-- THE PROBLEM --
Go over the records and copy every line with the string "left".

== MATERIAL PROVIDED ==

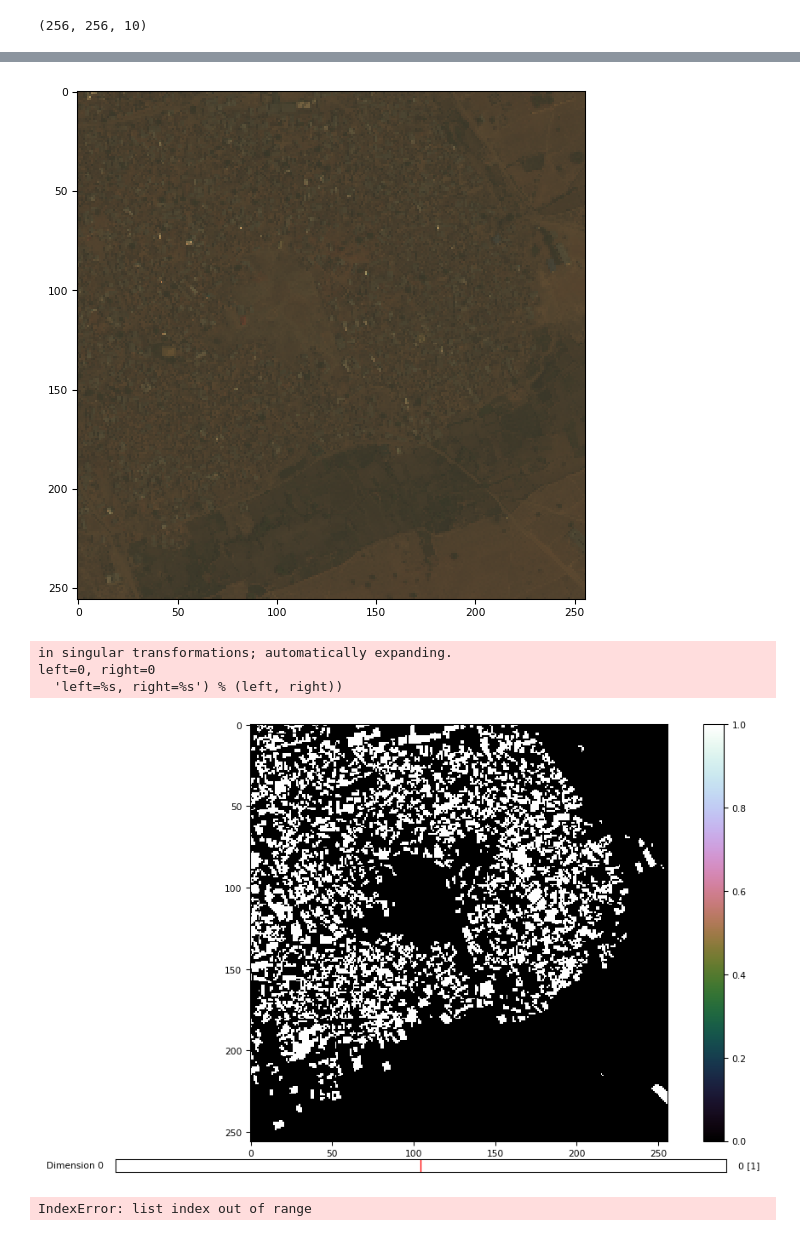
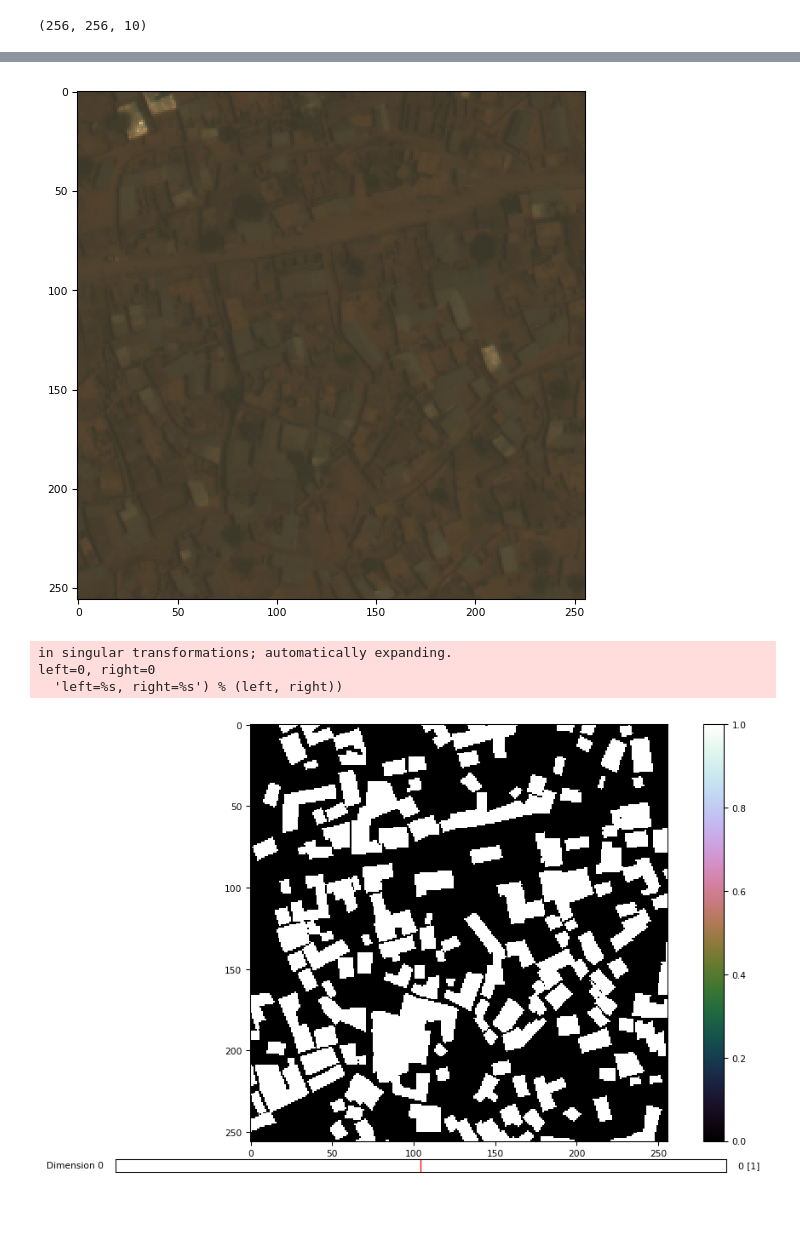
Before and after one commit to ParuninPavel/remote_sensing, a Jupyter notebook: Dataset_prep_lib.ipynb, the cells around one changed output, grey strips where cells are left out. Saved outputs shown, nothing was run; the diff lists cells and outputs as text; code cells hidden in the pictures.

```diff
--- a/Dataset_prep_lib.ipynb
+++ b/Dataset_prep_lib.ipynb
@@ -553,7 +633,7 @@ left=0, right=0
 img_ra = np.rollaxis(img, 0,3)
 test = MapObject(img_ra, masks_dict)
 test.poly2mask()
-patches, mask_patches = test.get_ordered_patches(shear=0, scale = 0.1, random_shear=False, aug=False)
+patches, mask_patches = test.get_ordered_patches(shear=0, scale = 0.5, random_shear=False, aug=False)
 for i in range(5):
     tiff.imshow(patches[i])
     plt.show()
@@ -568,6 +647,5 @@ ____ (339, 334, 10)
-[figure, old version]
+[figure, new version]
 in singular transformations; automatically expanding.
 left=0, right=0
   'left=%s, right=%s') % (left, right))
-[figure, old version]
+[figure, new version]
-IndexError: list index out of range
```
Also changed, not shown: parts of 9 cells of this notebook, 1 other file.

===

-- YOUR SOLUTION --
Before and after one commit to ParuninPavel/remote_sensing, a Jupyter notebook: Dataset_prep_lib.ipynb, the cells around one changed output, grey strips where cells are left out. Saved outputs shown, nothing was run; the diff lists cells and outputs as text; code cells hidden in the pictures.
@@ -553,7 +633,7 @@ left=0, right=0
 left=0, right=0
   'left=%s, right=%s') % (left, right))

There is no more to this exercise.